A Loop of Destiny

I’ve been playing Destiny on PS4. It’s not perfect. The story is incoherent and bland (though a dig through the grimoire cards on bungie.net reveals considerably more interesting world building). Boss fights could use a chop to their HP, and maybe a more varied pool of tactics. There are more, though few have made enough of an impression to remember. In spite of its flaws, I’m a little in love with the game, and I think it comes down to a supreme satisfaction with its core loop. Let me try to break it down.

I load up my Titan and head to the Tower to check the day’s bounties. Bounties are parallel to missions, tasks like “kill 200 of this enemy type” or “kill 100 enemies with precision kills” or “earn 9000 experience without dying.” You complete bounties during the course of other activities. They are available for PVP matches in the Crucible, along with PVE content. I check a few vendors in the Tower while I’m there, and it’s fun because Destiny’s movement feels good. I see other players in the Tower, running around or dancing at each other, and there is a strong sense of place. I like visiting here.

I check my friends list. Doesn’t look like there’s anyone online. That’s okay. Two of the bounties I picked up want me to complete patrol missions and kill enemies on the Moon, so I head that way. I zip around the Moon, completing patrol missions and killing mobs. I run into a few other players, find chests, and harvest resources I know I’l need soon to upgrade my weapons. Enemies drop six or seven pieces of loot, both regular pieces and unidentified engrams. Loot drops show up as bright, glowing crystals colored by rarity: green, blue (purple & gold I’ve yet to see!). Seeing these drops gives me the same feeling as red box drops in Phantasy Star Online.

After my bounties are done, I head back to orbit. I check the side of the map to see the daily heroic story mission. The daily missions reward extra reputation points and tokens to use for more powerful gear. They’re missions I’ve played before, but at a higher difficulty and with modifiers to add different challenges. Before I start, I check my roster and see one of my friends is online. I invite him to my fireteam and he joins me for the mission. After it’s done, we join one of the Strike playlists and hop into a random dungeon.

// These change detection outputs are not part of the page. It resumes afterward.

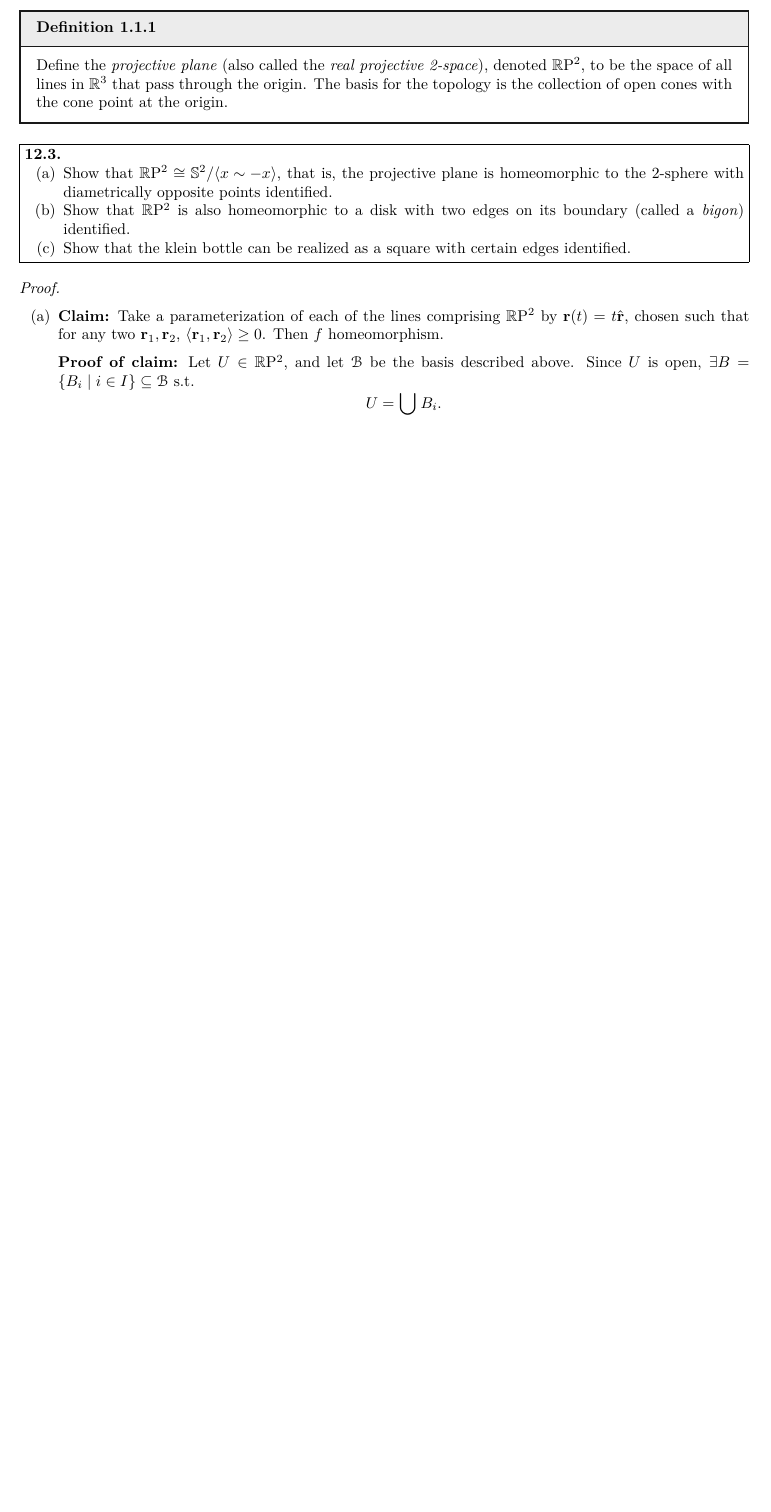
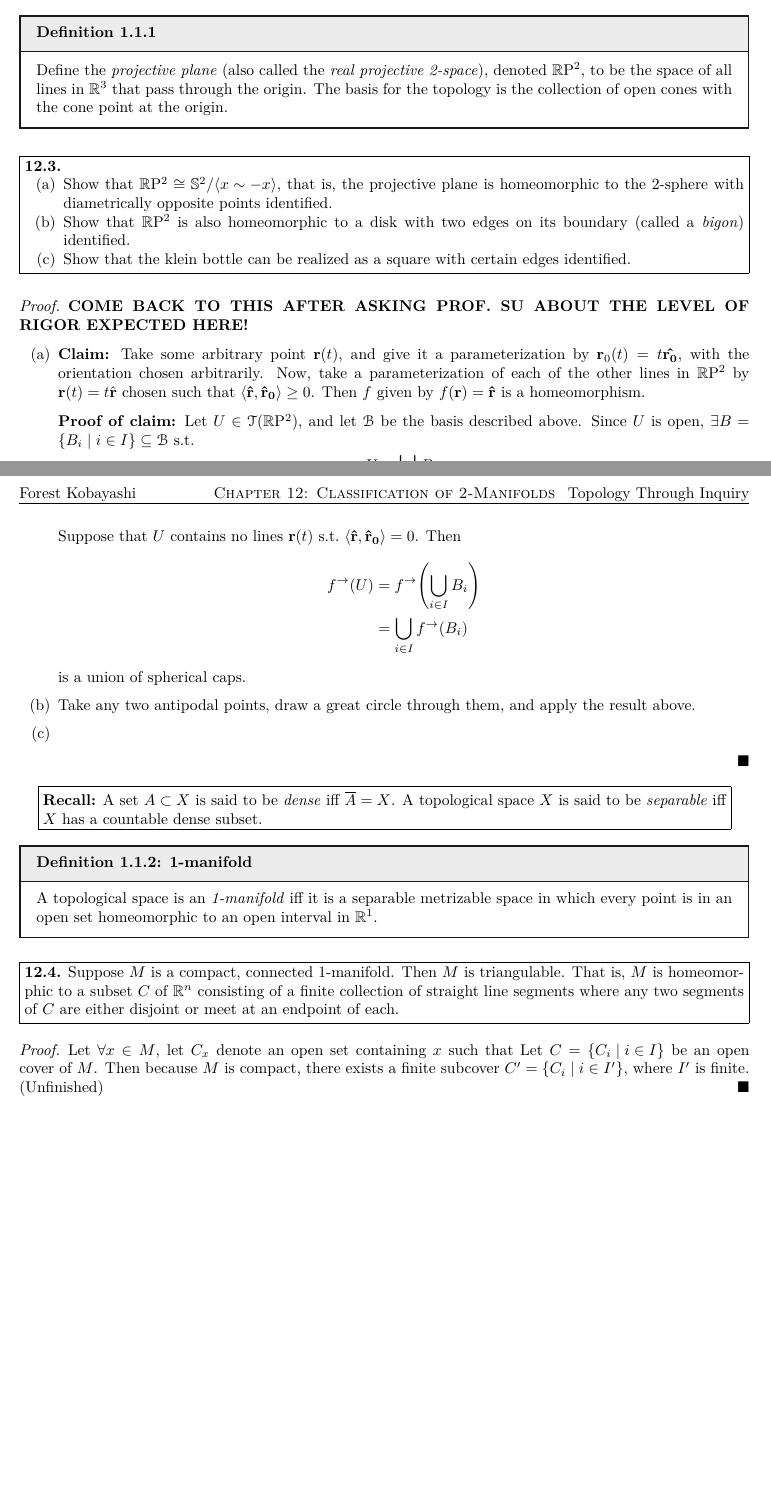
Before and after one commit to redpanda1234/homology, a LaTeX thesis (main.tex): part of page 7 of 7 before the commit and two parts of pages 7 and 8 of 8 after it, the two joined at a grey line, cut so that both start at the same text, the shorter picture padded with empty space. The pictures show the PDF file main.pdf that the author committed with the source.

Commit message:
Do some more work on ch12 before going back to review ch3

```diff
--- a/main.tex
+++ b/main.tex
@@ -128,25 +133,57 @@ simply stretch the body outwards until a disk shape is achieved. \hfill $\square
       edges identified.
   \end{enumerate}
 \end{problem}
-\begin{proof}~
+\begin{proof}
+  \textbf{COME BACK TO THIS AFTER ASKING PROF.\ SU ABOUT THE LEVEL OF RIGOR
+    EXPECTED HERE!}
   \begin{enumerate}
-    \item \textbf{Claim:} Take a parameterization of each of the lines
-      comprising $\RRP^2$ by $\mb r(t) = t \hat{\mb r}$, chosen such that for
-      any two $\mb r_1,\mb r_2$, $\ip{\mb r_1, \mb r_2} \geq 0$. Then $f$
-      % defined by $\mb r\im{\RR} \xmapsto{f} \hat{\mb r}$ is the desired
-      homeomorphism.
+    \item \textbf{Claim:} Take some arbitrary point $\mb r(t)$, and give it a
+      parameterization by $\mb r_0(t) = t \mb{\hat{r_0}}$, with the orientation
+      chosen arbitrarily. Now, take a parameterization of each of the other
+      lines in $\RRP^2$ by $\mb r(t) = t \hat{\mb r}$ chosen such that
+      $\ip{\mb{\hat r}, \mb{\hat{r}_0}} \geq 0$. Then $f$ given by $f(\mb r) =
+      \mb{\hat{r}}$ is a homeomorphism.
 
-      \textbf{Proof of claim:} Let $U \in \RRP^2$, and let $\ms B$ be the basis
-      described above. Since $U$ is open, $\exists B = \set{B_i \MID i \in I}
-      \subseteq \ms B \st$
+      \textbf{Proof of claim:} Let $U \in \ms T(\RRP^2)$, and let $\ms B$ be the
+      basis described above. Since $U$ is open, $\exists B = \set{B_i \MID i \in
+        I} \subseteq \ms B \st$
       \[
         U = \bigcup_{i \in I} B_i.
       \]
-
-      \[
-        \im{a} \qquad \im{\RR} \qquad \im
-      \]
-
+      Suppose that $U$ contains no lines $\mb r(t) \st \ip{\mb{\hat r},
+        \mb{\hat{r}_0}} = 0$. Then
+      \begin{align*}
+        f\im[U]
+        &= f\im[\bigcup_{i \in I}B_i] \\
+        &= \bigcup_{i \in I} f\im[B_i]
+      \end{align*}
+      is a union of spherical caps.
+    \item Take any two antipodal points, draw a great circle through them, and
+      apply the result above.
+    \item
   \end{enumerate}
 \end{proof}
+
+\begin{recall}
+  A set $A \subset X$ is said to be \emph{dense} iff $\ol{A} = X$. A topological
+  space $X$ is said to be \emph{separable} iff $X$ has a countable dense subset.
+\end{recall}
+
+\begin{definition}[1-manifold]
+  A topological space is an \emph{1-manifold} iff it is a separable metrizable
+  space in which every point is in an open set homeomorphic to an open interval
+  in $\RR^1$.
+\end{definition}
+\begin{problem}[12.4]
+  Suppose $M$ is a compact, connected 1-manifold. Then $M$ is triangulable. That
+  is, $M$ is homeomorphic to a subset $C$ of $\RR^n$ consisting of a finite
+  collection of straight line segments where any two segments of $C$ are either
+  disjoint or meet at an endpoint of each.
+\end{problem}
+\begin{proof}
+  Let $\forall x \in M$, let $C_x$ denote an open set containing $x$ such that
+  Let $C = \set{C_i \MID i \in I}$ be an open cover of $M$. Then because $M$ is
+  compact, there exists a finite subcover $C' = \set{C_i \MID i \in I'}$, where
+  $I'$ is finite. (Unfinished)
+\end{proof}
 \end{document}
```
Also changed, not shown: misc/typos.tex (+3 -0 lines), main.pdf, misc/typos.pdf, main.tex (7 more changed lines).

Two strikes down he has to go, so we leave the queue and I head back to the Tower. I have new weapons and gear to check. I equip a few upgrades, then break down the rest for upgrade parts. I take my unidentified engrams to the Cryptarch and get a few more pieces. I turn in the bounties I completed for more experience, then check out my new skills, gun and gear upgrades. I buy a new armor shader and admire myself dancing on the edge of the balcony overlooking the City, beneath the Traveler’s sphere.

For me, these are satisfying loops, made even more fun when you can play with friends. Shooting feels good, movement feels good, and new activities are easy to access. The story is forgettable, and I hope they spend more time on developing characters and fleshing out the world in future chapters. But if they don’t, I’ll still enjoy the game. I’m making my own stories.

Dungeon Delving in Diablo 3

The world of Sanctuary is a giant, gothic pinata filled with gold, gems, and skull-studded pauldrons. Crowds of colorful demons explode with all kinds of loot, an upgrade around every corner, and I’ve spent the last few weeks in front of the PS4 hoovering up as much as I can.

When Diablo 3 first came out on PC in 2012, I only played for about a month. I made it through the first two levels of difficulty but quickly ran out of steam. It’s changed a lot since then: more control over difficulty, the paragon system, more frequent & more exciting loot… I’ve watched all this, but waited to jump back in because I knew it would be coming out on PS4 and I had a feeling I’d have a blast playing from the couch. I was right.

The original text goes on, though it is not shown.